Transport for Quality of Life: Lynn Sloman
University of Westminster: Rachel Aldred
Bikebiz: Carlton Reid
The Guardian: Peter Walker
The Times: Kaya Burgess and Phillip Pank
The witnesses will present evidence on the ambition and resources needed to increase cycling levels in the UK, the need for cross-department co-ordination; infrastructure & behaviour measures, training and the role of the media.
The panel for the first session will be made up of Jim Fitzpatrick MP, Lord Hoffmann, Ian Austin MP, Julian Huppert MP, Sarah Wollaston MP and Steve Brine MP.
The session will be held at the House of Commons in Committee Room 13 between 9.30 and 11.30am. Witnesses and attendees will need to enter Parliament via the St Stephen’s entrance.
Co-chair of the All Party Group on Cycling, Ian Austin MP said: “We’re launching this inquiry to build on the momentum created by the Times’ brilliant campaign which has given cycling safety a higher priority than ever before. It’s great that all the political parties have expressed support for the campaign, but the time has come for the government to commit to real change in the way Britain’s transport system is run to make cycling safer and get more people on their bikes.”
Co-chair of the All Party Group on Cycling, Julian Huppert MP said: “We have made huge headway in getting the government to support this campaign to make our cities safer for cyclists, with action from the Cycling Minister – but we need more to happen. It’s time to turn Cameron’s commitment into a year-on-year budget so that when the cycling inquiry releases its findings they can be acted on quickly and efficiently. Every day that goes past without action is another day a rider could be seriously injured or killed.
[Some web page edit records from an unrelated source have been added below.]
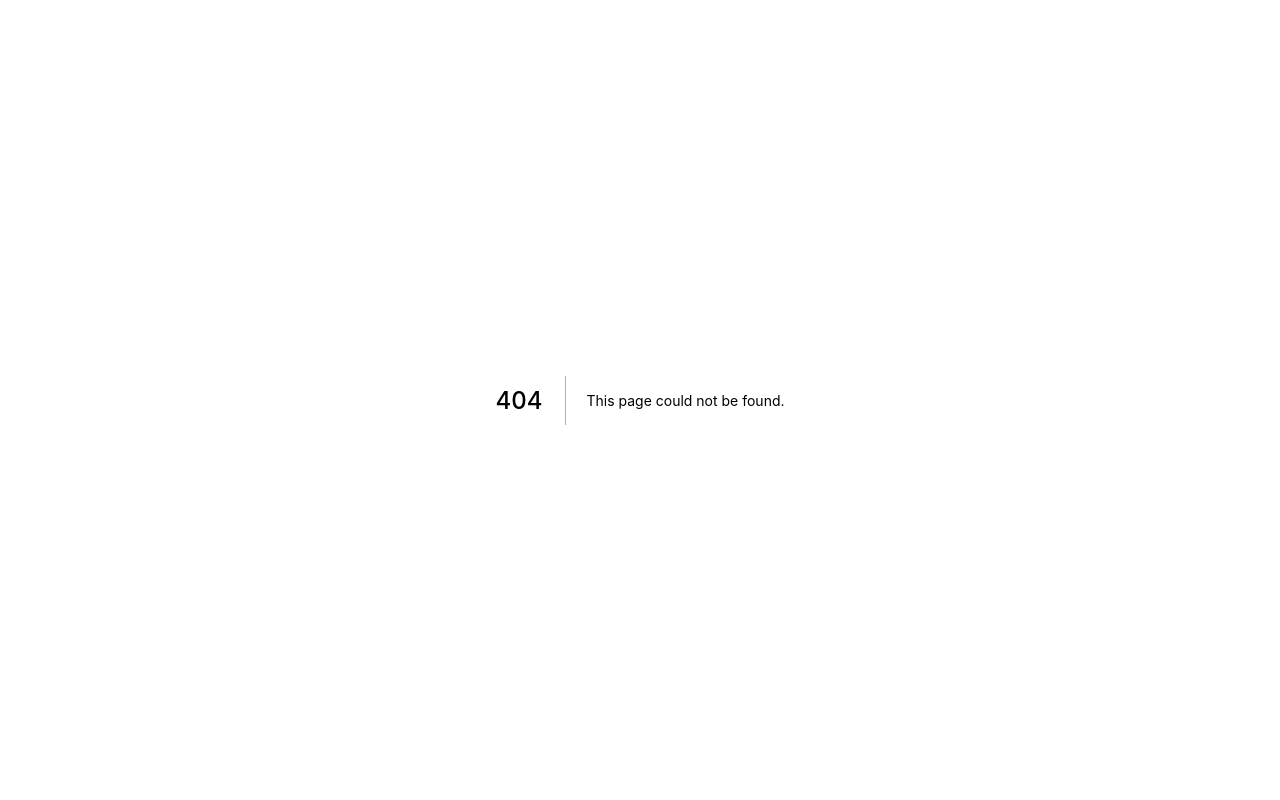
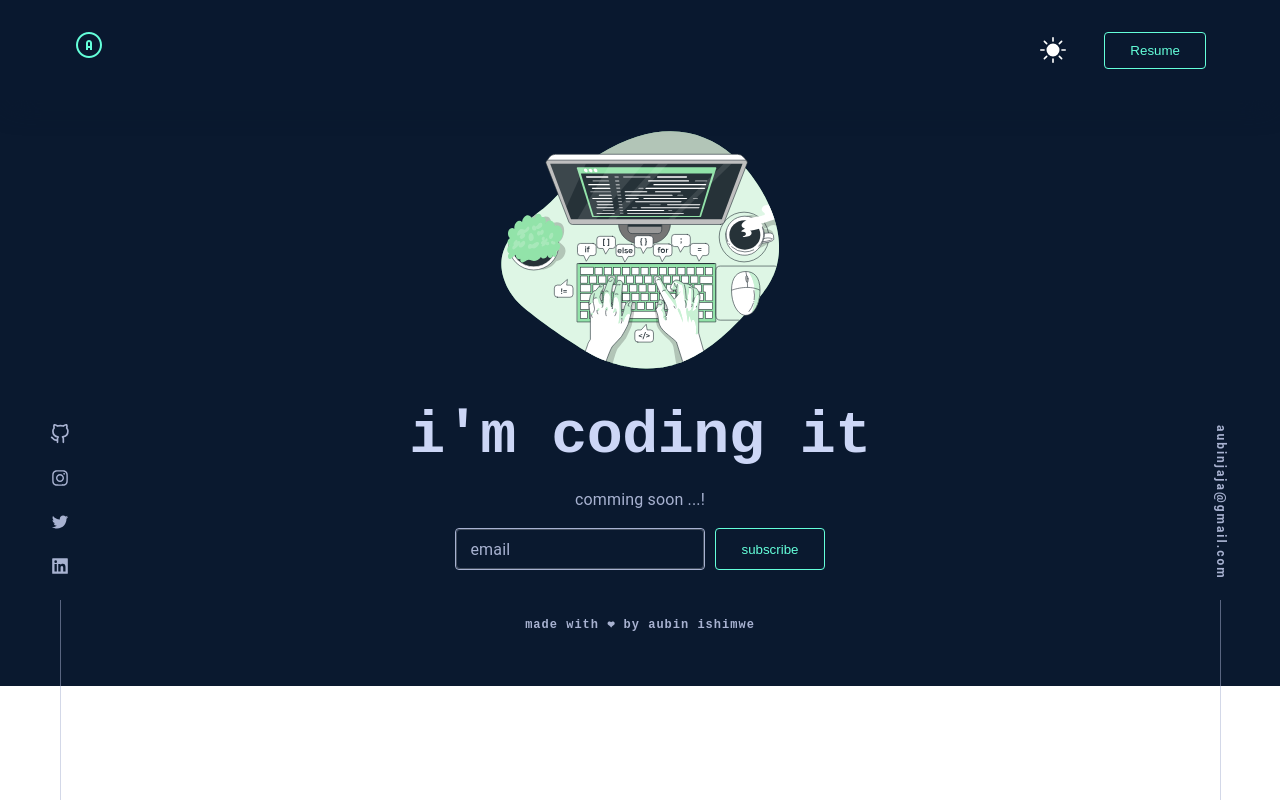
Before and after one commit to sopranoelfuego/aubinishimwe.com, a Next.js app: page /blog in a window 1280 px wide. Before the commit this address had no page. Built offline with nearby package versions, Linux system fonts and the light colour scheme.

Commit message:
blog default ui component

```diff
--- a/src/components/Footer.tsx
+++ b/src/components/Footer.tsx
@@ -5,7 +5,7 @@ import Box from '@mui/material/Box'
 function Footer() {
  return (
   <Box
-   sx={{ width: '100%', textAlign: 'center', padding: { md: '0 0 200px 0' } }}
+   sx={{ width: '100%', textAlign: 'center', padding: { md: '0 0 50px 0' } }}
   >
    <Typography
     variant="caption"
--- a/src/components/Header.tsx
+++ b/src/components/Header.tsx
@@ -16,9 +16,11 @@ import { ColorModeContext } from '@pages/_app'
 import { GLobalButton } from '@utils/Button'
 import Link from './CustomLink'
 import Image from 'next/image'
+import { useRouter } from 'next/router'
 
 export function Header() {
  const [visibility, setVisibility] = useState<'none' | 'visible'>('none')
+ const route=useRouter()
  useEffect(() => {
   setVisibility('visible')
  }, [])
@@ -28,7 +30,7 @@ export function Header() {
   { number: '01', href: '#aboutMe', name: 'About', delay: '0ms' },
   { number: '02', href: '#projects', name: 'Projects', delay: '200ms' },
   { number: '03', href: '#contact', name: 'Contact', delay: '600ms' },
-  { number: '04', href: '#blog', name: 'Blog', delay: '400ms' },
+  { number: '04', href: '/blog', name: 'Blog', delay: '400ms' },
  ]
  const theme = useTheme()
  const [displayMenu, setDisplayMenu] = useState<Boolean>(false)
@@ -99,7 +101,7 @@ export function Header() {
        letterSpacing: '1px',
       }}
      >
-      {navListItems?.map((value, key) => (
+      {route?.pathname !== '/blog' && navListItems?.map((value, key) => (
        <ListItem
         key={key}
         disableGutters
--- /dev/null
+++ b/src/pages/blog.tsx
@@ -0,0 +1,84 @@
+import { Layout } from '@layout'
+import Box from '@mui/system/Box'
+import useTheme from '@mui/material/styles/useTheme'
+import React from 'react'
+import Image from 'next/image'
+import Typography from '@mui/material/Typography'
+import { Header } from '@components/Header'
+import { NextSeo } from 'next-seo'
+import Stack from '@mui/material/Stack'
+import TextField from '@mui/material/TextField'
+import { GLobalButton } from '@utils'
+
+function blog() {
+ const theme = useTheme()
+ return (
+  <>
+   <NextSeo
+    title="aubinishimwe | blog"
+    description="my name is aubin ishimwe am a web developper and this is my personal portefolio and blog included"
+    additionalLinkTags={[
+     {
+      rel: 'icon',
+      href: 'logo.png',
+     },
+    ]}
+    languageAlternates={[
+     {
+      hrefLang: 'de-AT',
+      href: 'https://www.canonical.ie/de',
+     },
+    ]}
+    twitter={{
+     handle: '@aubinishimwe2',
+     site: '@aubinishimwe2',
+     cardType: 'summary_large_image',
+    }}
+   />
+   <Box
+    sx={{
+     paddingTop: '100px',
+     bgcolor: `${theme?.palette?.background?.default}`,
+     fontFamily: 'monospace',
+     textAlign: 'center',
+     height:{ xs:"100vh",sm:"auto"}
+    }}
+   >
+    <Header />
+    <Layout>
+     <Image src="/blog.svg" height={300} width={300} alt="no-blog" />
+     <Stack spacing={2}>
+
+     <Typography
+      variant="h2"
+      component="h2"
+      fontSize="clamp(30px, 8vw, 60px)"
+      fontWeight="600"
+      fontFamily="monospace"
+      width="100%"
+      color={`${theme?.palette?.text?.primary}`}
+     >
+      i'm coding it
+     </Typography>
+     <Typography variant="body1">comming soon ...!</Typography>
+     <Stack direction="row" justifyContent="center" paddingBottom={5} width='100%'>
+      <TextField
+       id="subscribe-email"
+       size="small"
+       label="email"
+       sx={{
+        border: `1px solid ${theme?.palette.text?.secondary}`,
+        borderRadius: '4px',
+       }}
+       variant="outlined"
+      />{' '}
+      <GLobalButton name="subscribe" aria-label="subscriber-button">subscribe</GLobalButton>
+     </Stack>
+     </Stack>
+    </Layout>
+   </Box>
+  </>
+ )
+}
+
+export default blog
--- a/src/pages/index.tsx
+++ b/src/pages/index.tsx
@@ -14,7 +14,7 @@ const Home = () => {
  return (
   <>
    <NextSeo
-    title="aubin ishimwe"
+    title="aubinishimwe"
     description="my name is aubin ishimwe am a web developper and this is my personal portefolio and blog included"
     additionalLinkTags={[
      {
```
Also changed, not shown: public/blog.svg (added).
This is not a risk any of us wants to take.”
The Inquiry will look into the full range of issues affecting cycling in the UK, including road safety, urban design and how public transport and cycling can work together better. Further sessions will be held on the following dates:
23 January – Introductory session
30 January – Safety
06 February – Planning and design
13 February – Active lifestyles
27 February – The local perspective
06 March – Government
The Group will produce a report of the Inquiry’s findings, which will be presented to government in April 2013.
The Inquiry is being funded by a donation from News International, in support of the long running campaign into safer cycling by The Times.